[[ Listed entries open ]]

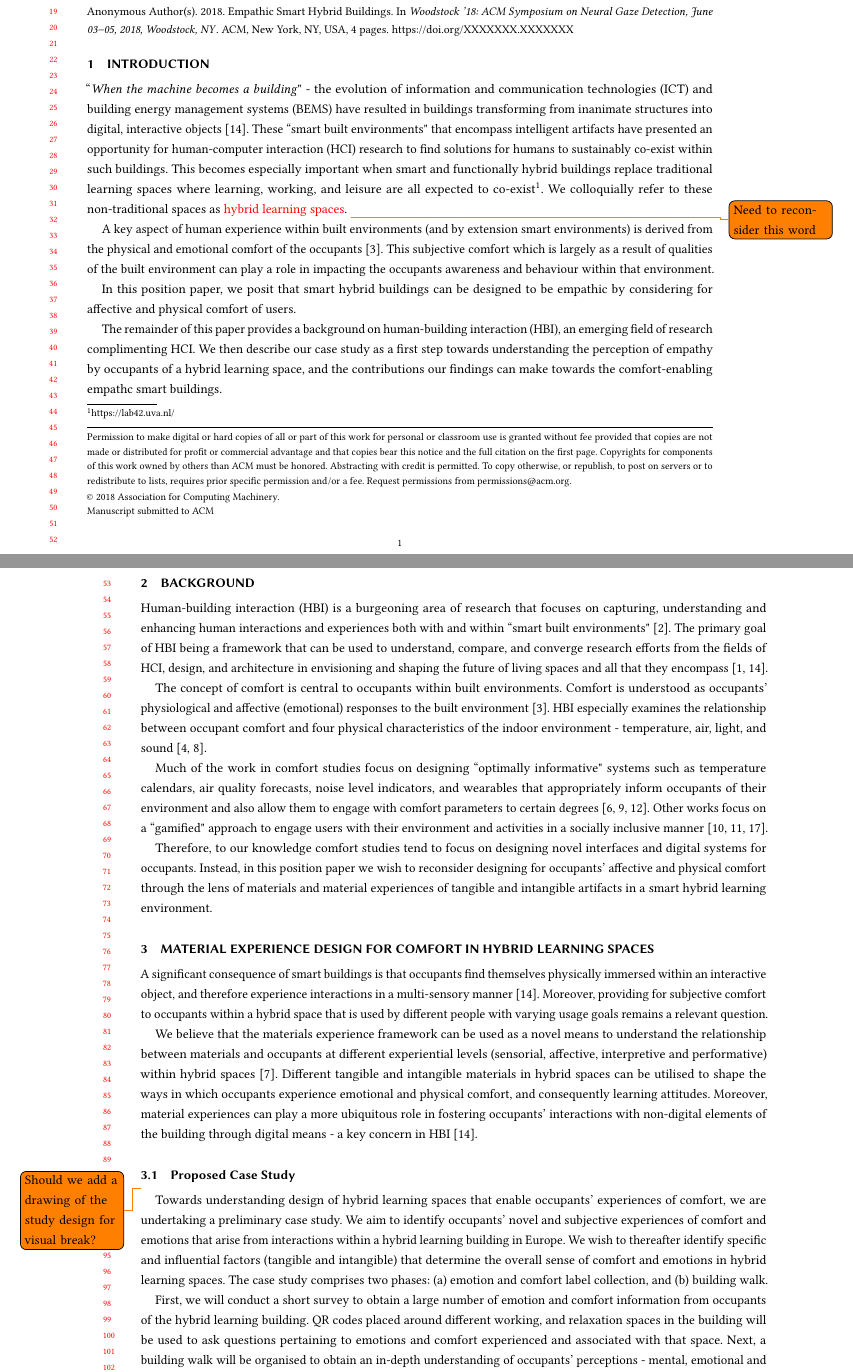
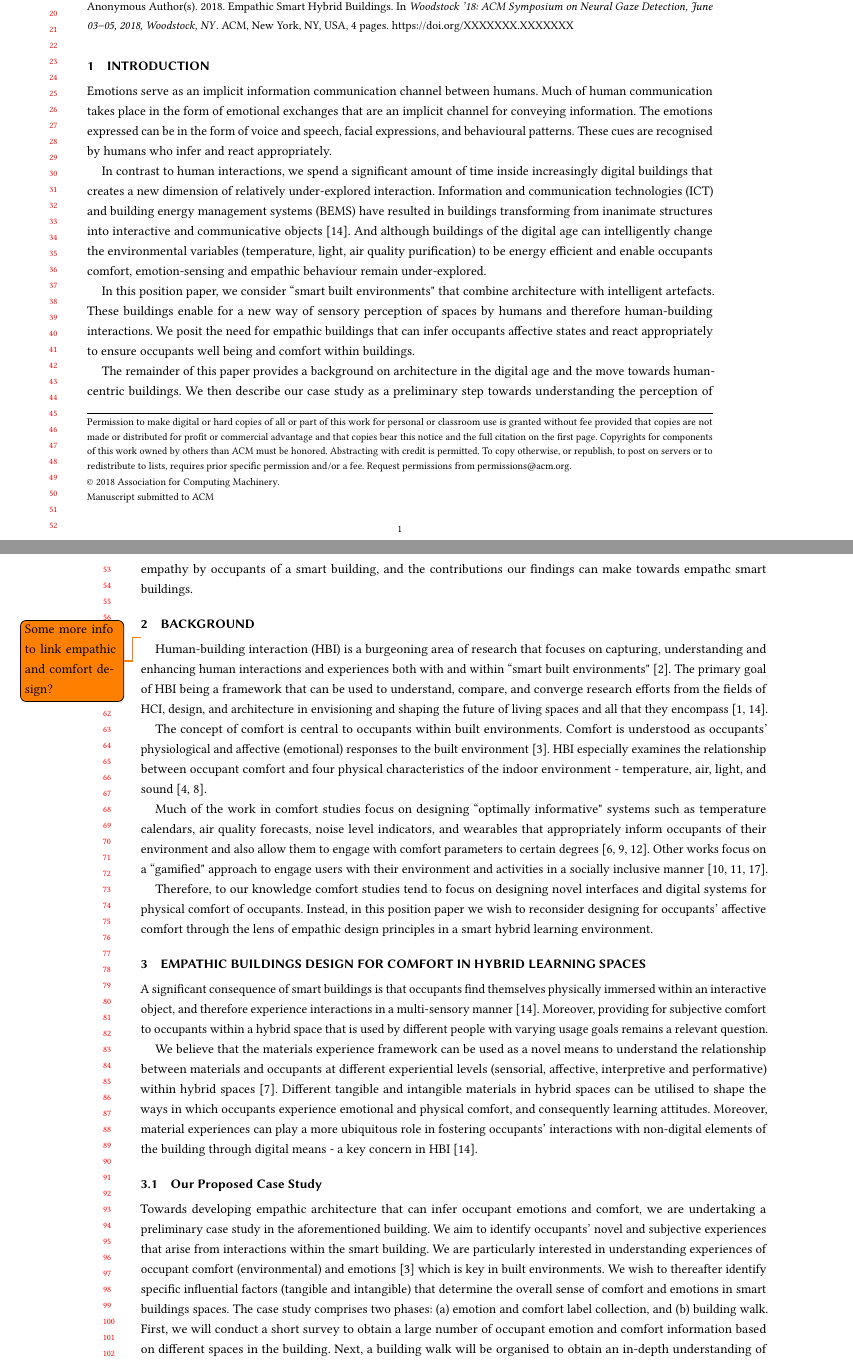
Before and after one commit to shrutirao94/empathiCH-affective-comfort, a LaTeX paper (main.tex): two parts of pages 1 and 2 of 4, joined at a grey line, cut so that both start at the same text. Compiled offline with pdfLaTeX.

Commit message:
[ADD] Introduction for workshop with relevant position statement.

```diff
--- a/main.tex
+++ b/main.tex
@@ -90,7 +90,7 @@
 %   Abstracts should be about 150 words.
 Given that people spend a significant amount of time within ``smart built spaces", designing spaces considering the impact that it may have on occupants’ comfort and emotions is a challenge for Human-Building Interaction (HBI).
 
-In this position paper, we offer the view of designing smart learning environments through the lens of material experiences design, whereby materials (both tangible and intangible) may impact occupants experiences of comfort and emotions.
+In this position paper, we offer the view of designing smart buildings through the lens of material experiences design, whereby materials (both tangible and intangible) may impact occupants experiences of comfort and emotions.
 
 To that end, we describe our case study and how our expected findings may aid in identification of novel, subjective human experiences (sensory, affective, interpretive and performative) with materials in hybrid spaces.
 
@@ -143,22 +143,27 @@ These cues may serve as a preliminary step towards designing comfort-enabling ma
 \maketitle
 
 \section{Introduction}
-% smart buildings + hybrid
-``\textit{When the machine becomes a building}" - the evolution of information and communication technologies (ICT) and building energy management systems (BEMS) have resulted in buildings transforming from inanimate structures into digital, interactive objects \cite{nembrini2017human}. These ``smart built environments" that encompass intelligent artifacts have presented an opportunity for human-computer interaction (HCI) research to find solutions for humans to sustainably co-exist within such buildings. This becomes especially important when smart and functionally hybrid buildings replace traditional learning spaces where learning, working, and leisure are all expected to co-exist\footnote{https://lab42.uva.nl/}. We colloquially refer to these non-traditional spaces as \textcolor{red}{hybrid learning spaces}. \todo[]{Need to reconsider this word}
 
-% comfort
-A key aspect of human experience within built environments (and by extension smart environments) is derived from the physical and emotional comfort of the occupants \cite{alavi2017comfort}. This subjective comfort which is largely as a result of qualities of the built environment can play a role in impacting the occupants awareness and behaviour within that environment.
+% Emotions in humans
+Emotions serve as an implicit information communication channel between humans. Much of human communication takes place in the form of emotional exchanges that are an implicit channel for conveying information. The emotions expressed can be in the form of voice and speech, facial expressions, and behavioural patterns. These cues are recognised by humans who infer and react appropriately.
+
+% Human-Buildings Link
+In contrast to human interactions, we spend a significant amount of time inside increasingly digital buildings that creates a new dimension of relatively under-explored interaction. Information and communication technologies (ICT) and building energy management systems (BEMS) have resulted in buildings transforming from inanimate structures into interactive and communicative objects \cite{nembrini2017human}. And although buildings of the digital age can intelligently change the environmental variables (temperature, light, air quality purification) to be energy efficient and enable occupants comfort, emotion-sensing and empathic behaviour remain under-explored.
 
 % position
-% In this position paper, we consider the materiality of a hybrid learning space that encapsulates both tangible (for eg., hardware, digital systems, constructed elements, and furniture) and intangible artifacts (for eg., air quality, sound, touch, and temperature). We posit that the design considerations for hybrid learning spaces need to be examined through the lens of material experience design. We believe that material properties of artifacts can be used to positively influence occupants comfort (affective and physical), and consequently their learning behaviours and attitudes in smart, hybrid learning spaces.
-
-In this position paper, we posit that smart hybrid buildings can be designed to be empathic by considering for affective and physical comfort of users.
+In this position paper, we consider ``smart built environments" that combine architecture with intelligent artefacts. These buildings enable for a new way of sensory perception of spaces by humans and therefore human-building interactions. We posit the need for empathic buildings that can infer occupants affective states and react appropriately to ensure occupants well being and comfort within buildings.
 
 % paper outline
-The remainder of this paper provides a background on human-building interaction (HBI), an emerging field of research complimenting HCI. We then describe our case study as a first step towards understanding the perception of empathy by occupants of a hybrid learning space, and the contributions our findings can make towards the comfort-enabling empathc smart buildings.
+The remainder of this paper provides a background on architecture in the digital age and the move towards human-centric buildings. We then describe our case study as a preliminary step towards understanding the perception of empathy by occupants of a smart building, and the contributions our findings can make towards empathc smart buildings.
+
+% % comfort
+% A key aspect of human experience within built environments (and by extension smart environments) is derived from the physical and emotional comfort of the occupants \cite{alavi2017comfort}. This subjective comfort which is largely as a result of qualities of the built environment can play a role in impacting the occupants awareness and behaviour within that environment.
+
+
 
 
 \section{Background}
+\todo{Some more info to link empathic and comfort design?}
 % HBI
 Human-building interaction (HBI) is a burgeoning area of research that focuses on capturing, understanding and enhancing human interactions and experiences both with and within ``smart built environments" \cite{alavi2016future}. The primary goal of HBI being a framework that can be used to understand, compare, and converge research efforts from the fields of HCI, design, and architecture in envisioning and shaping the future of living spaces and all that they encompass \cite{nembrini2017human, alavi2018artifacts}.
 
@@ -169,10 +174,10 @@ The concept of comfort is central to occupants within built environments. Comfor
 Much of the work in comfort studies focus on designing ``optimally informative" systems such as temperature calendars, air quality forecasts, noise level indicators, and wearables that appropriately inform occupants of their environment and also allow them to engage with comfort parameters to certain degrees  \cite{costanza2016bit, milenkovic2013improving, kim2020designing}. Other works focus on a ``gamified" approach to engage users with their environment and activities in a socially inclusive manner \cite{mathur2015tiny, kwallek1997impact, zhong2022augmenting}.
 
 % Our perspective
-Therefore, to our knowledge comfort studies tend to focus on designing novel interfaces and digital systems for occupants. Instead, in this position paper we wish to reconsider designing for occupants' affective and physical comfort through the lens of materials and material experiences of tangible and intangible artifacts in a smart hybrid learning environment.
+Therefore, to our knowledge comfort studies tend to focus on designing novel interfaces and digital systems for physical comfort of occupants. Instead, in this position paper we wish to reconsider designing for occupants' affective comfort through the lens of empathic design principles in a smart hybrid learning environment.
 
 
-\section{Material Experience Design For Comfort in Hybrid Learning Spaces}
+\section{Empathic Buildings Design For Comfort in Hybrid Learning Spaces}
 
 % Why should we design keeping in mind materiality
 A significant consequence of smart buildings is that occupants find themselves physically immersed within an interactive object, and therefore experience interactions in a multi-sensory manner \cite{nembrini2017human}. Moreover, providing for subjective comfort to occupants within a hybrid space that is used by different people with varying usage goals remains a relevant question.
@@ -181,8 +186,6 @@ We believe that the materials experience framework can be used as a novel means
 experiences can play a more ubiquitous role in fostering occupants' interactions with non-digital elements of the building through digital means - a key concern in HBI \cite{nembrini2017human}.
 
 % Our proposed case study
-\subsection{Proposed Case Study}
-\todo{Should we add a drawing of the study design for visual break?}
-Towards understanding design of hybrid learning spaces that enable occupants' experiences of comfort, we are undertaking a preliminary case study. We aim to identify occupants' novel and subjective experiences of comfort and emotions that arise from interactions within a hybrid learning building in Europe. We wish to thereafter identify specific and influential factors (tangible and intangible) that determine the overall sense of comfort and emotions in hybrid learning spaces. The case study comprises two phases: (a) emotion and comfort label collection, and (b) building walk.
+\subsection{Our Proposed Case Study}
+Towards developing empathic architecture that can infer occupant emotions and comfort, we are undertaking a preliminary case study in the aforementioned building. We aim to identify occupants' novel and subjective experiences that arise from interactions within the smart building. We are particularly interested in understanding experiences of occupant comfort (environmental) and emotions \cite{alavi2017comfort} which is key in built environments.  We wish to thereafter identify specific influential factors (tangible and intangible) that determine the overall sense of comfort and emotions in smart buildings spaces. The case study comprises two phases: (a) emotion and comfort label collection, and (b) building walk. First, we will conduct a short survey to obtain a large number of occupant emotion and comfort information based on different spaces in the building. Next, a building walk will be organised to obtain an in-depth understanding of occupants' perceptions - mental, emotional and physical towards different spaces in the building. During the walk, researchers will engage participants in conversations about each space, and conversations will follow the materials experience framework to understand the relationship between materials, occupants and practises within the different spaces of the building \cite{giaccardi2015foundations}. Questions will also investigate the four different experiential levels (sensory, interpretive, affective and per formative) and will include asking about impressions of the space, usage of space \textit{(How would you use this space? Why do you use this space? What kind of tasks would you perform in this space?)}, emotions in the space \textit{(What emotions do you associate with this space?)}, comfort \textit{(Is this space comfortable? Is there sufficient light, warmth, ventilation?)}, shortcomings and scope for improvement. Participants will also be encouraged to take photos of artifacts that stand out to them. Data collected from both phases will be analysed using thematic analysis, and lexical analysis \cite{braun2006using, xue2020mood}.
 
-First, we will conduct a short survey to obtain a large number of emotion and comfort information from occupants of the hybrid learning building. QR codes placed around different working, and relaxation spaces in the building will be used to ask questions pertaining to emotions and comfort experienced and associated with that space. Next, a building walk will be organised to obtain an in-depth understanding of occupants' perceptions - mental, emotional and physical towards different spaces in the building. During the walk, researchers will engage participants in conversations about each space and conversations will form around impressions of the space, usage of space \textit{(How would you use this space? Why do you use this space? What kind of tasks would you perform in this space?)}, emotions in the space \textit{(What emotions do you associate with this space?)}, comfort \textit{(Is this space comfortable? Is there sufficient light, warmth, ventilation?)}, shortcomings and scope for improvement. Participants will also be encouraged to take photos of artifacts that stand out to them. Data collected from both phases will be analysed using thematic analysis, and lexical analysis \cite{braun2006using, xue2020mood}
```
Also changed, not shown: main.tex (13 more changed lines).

[[ Listed entries closed ]]
[[ Listed entries open ]]

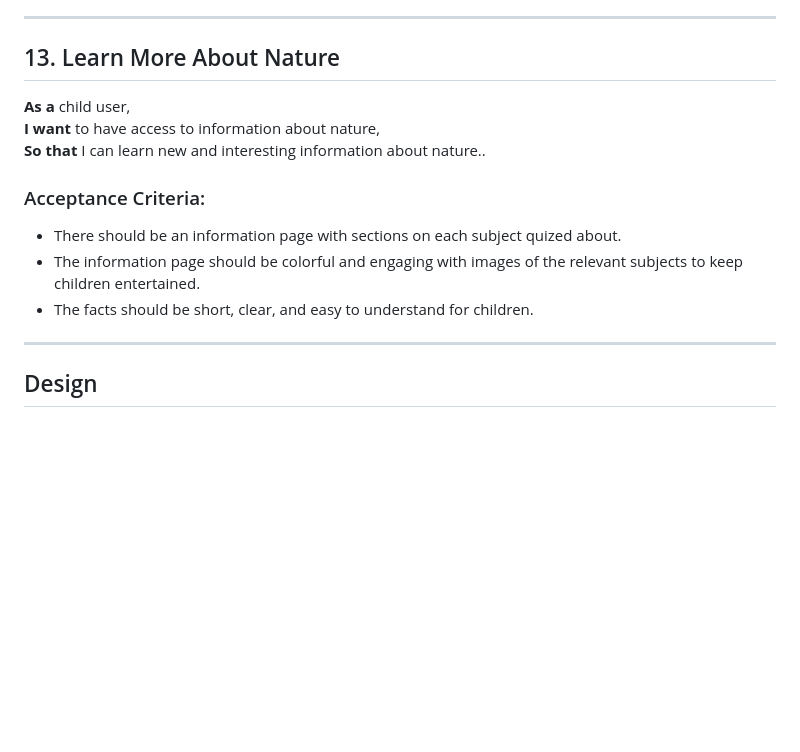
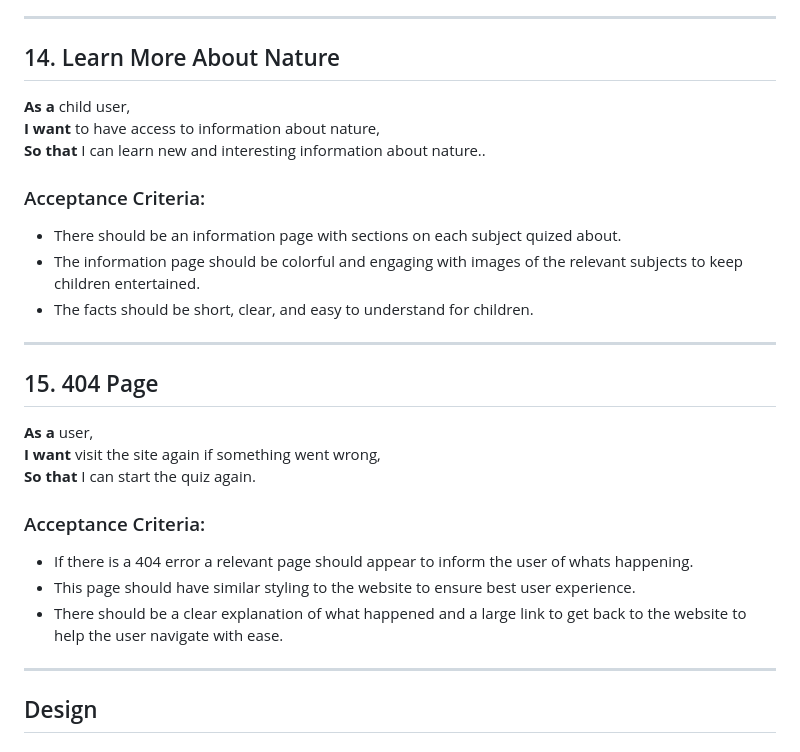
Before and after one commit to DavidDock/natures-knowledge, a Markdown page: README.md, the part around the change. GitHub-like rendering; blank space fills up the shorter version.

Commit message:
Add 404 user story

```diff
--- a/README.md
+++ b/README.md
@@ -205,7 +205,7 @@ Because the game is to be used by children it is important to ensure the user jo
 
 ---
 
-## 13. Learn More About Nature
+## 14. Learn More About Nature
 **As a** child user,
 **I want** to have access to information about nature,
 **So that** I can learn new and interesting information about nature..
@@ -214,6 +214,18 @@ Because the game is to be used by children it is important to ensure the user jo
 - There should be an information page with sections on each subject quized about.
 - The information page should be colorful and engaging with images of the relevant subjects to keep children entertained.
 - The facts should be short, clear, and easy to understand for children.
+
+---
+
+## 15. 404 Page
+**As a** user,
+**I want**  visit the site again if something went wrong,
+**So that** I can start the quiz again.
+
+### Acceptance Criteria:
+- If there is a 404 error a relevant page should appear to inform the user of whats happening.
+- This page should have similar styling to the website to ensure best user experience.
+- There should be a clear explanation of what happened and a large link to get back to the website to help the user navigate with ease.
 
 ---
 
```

[[ Listed entries closed ]]

Gather all lines of the records that include the word "through".

■ **Solution to this task**:
-In this position paper, we offer the view of designing smart learning environments through the lens of material experiences design, whereby materials (both tangible and intangible) may impact occupants experiences of comfort and emotions.
+In this position paper, we offer the view of designing smart buildings through the lens of material experiences design, whereby materials (both tangible and intangible) may impact occupants experiences of comfort and emotions.
-% In this position paper, we consider the materiality of a hybrid learning space that encapsulates both tangible (for eg., hardware, digital systems, constructed elements, and furniture) and intangible artifacts (for eg., air quality, sound, touch, and temperature). We posit that the design considerations for hybrid learning spaces need to be examined through the lens of material experience design. We believe that material properties of artifacts can be used to positively influence occupants comfort (affective and physical), and consequently their learning behaviours and attitudes in smart, hybrid learning spaces.
-Therefore, to our knowledge comfort studies tend to focus on designing novel interfaces and digital systems for occupants. Instead, in this position paper we wish to reconsider designing for occupants' affective and physical comfort through the lens of materials and material experiences of tangible and intangible artifacts in a smart hybrid learning environment.
+Therefore, to our knowledge comfort studies tend to focus on designing novel interfaces and digital systems for physical comfort of occupants. Instead, in this position paper we wish to reconsider designing for occupants' affective comfort through the lens of empathic design principles in a smart hybrid learning environment.
 experiences can play a more ubiquitous role in fostering occupants' interactions with non-digital elements of the building through digital means - a key concern in HBI \cite{nembrini2017human}.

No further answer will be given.